## ACTIVITY:
Search the listing below for the string "data" and show each line that contains it.
******
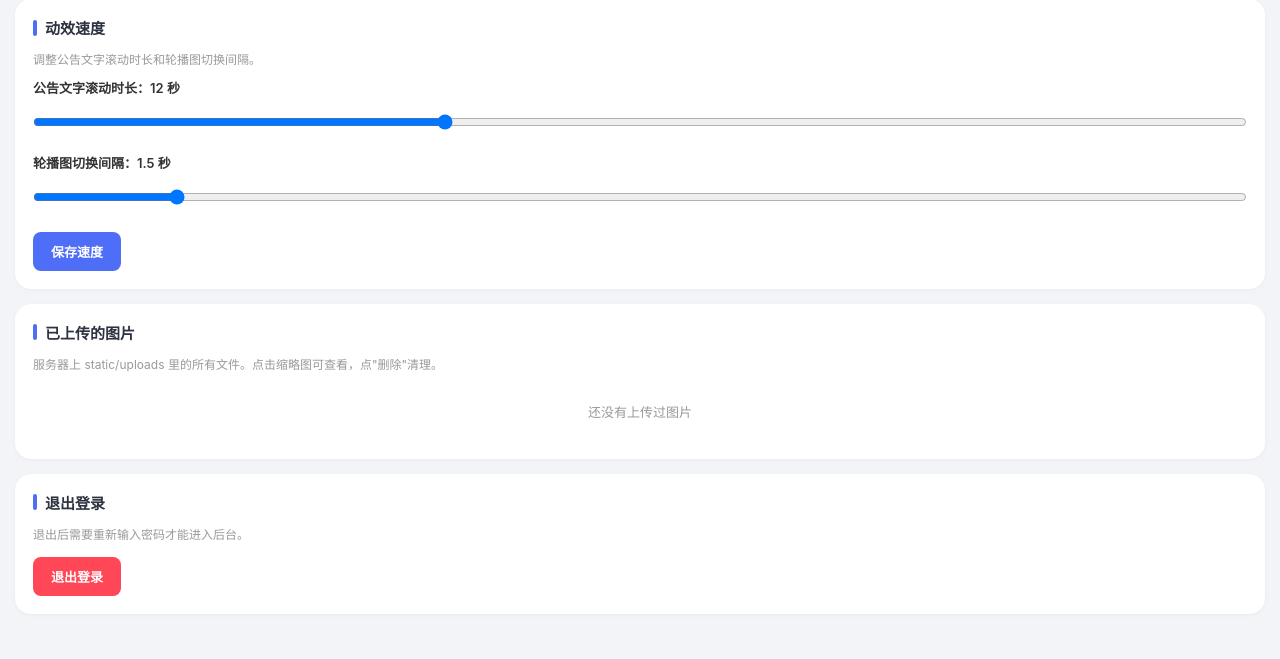
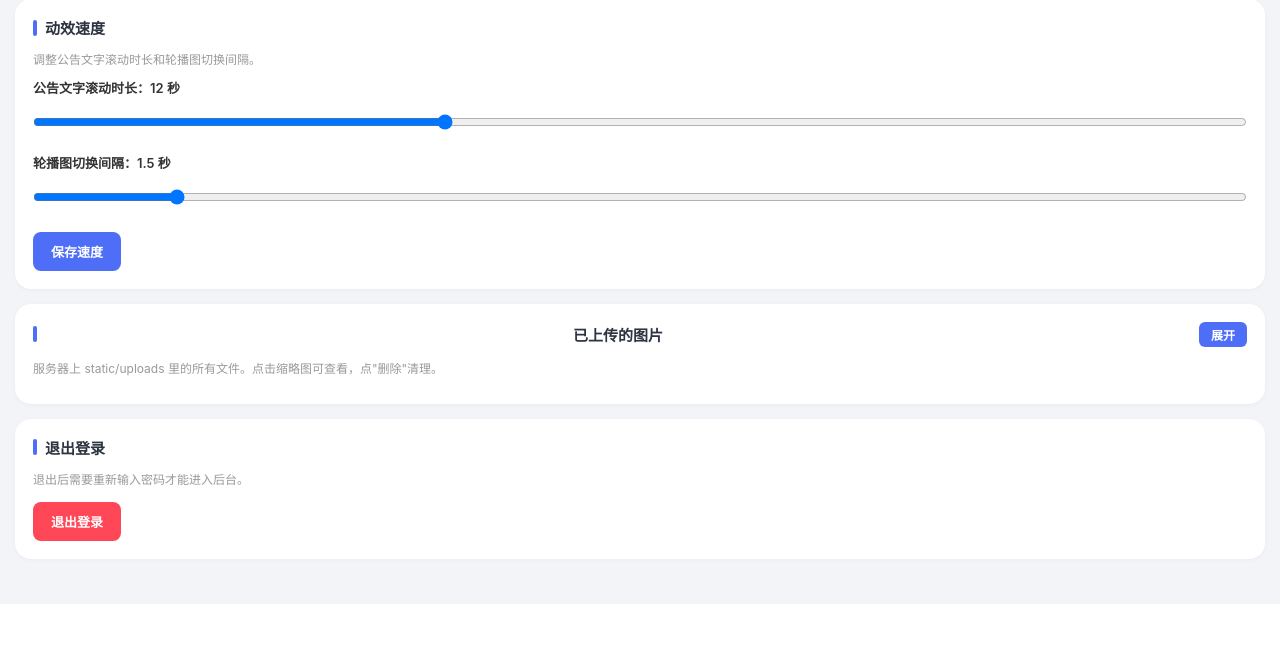
Before and after one commit to maidang232/appstore, a Flask app: page /admin in a window 1280 px wide, after a click on "设置". Shown: the part 899-1558 px from the top of the page. After the commit the page ends 1503 px from the top, so only its background shows below. Run offline with Flask 3, Linux system fonts and the light colour scheme; the visitor is signed in with stand-in values (Sample User, id 1); data comes from the database, SQL or seed files in the repository; data that the repository does not hold is empty.

Commit message:
后台图片管理加折叠

```diff
--- a/templates/admin.html
+++ b/templates/admin.html
@@ -207,9 +207,9 @@ textarea{resize:vertical;min-height:80px}
     <button class="btn btn-primary" onclick="saveSpeed()" style="margin-top:10px">保存速度</button>
   </div>
   <div class="section" id="upload-manager">
-    <h2>已上传的图片</h2>
+    <h2 style="display:flex;align-items:center;justify-content:space-between"><span>已上传的图片</span><button type="button" id="upload-toggle-btn" onclick="toggleUploads()" style="font-size:12px;padding:4px 12px;background:#4f6ef7;color:#fff;border:none;border-radius:6px;cursor:pointer;font-weight:600">展开</button></h2>
     <div class="hint">服务器上 static/uploads 里的所有文件。点击缩略图可查看，点"删除"清理。</div>
-    <div id="upload-list" style="display:grid;grid-template-columns:repeat(auto-fill,minmax(90px,1fr));gap:8px;margin-top:8px"></div>
+    <div id="upload-list" data-orig="display:grid;grid-template-columns:repeat(auto-fill,minmax(90px,1fr));gap:8px;margin-top:8px" style="display:none"></div>
   </div>
 <div class="section">
     <h2>退出登录</h2>
@@ -451,6 +451,22 @@ function restoreEditRange(){
   var sel = window.getSelection();
   sel.removeAllRanges();
   sel.addRange(__savedRange);
+}
+
+
+function toggleUploads(){
+  var list = document.getElementById('upload-list');
+  var btn = document.getElementById('upload-toggle-btn');
+  if(!list || !btn) return;
+  if(list.style.display === 'none'){
+    var orig = list.getAttribute('data-orig') || 'grid-template-columns:repeat(auto-fill,minmax(90px,1fr));gap:8px;margin-top:8px';
+    list.style.cssText = 'display:grid;' + orig;
+    btn.innerText = '收起';
+    if(typeof loadUploads === 'function') loadUploads();
+  } else {
+    list.style.display = 'none';
+    btn.innerText = '展开';
+  }
 }
 
 function openModal(type, index = -1) {
```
******
## REPLY TO THE TASK:
Before and after one commit to maidang232/appstore, a Flask app: page /admin in a window 1280 px wide, after a click on "设置". Shown: the part 899-1558 px from the top of the page. After the commit the page ends 1503 px from the top, so only its background shows below. Run offline with Flask 3, Linux system fonts and the light colour scheme; the visitor is signed in with stand-in values (Sample User, id 1); data comes from the database, SQL or seed files in the repository; data that the repository does not hold is empty.
+    <div id="upload-list" data-orig="display:grid;grid-template-columns:repeat(auto-fill,minmax(90px,1fr));gap:8px;margin-top:8px" style="display:none"></div>
+    var orig = list.getAttribute('data-orig') || 'grid-template-columns:repeat(auto-fill,minmax(90px,1fr));gap:8px;margin-top:8px';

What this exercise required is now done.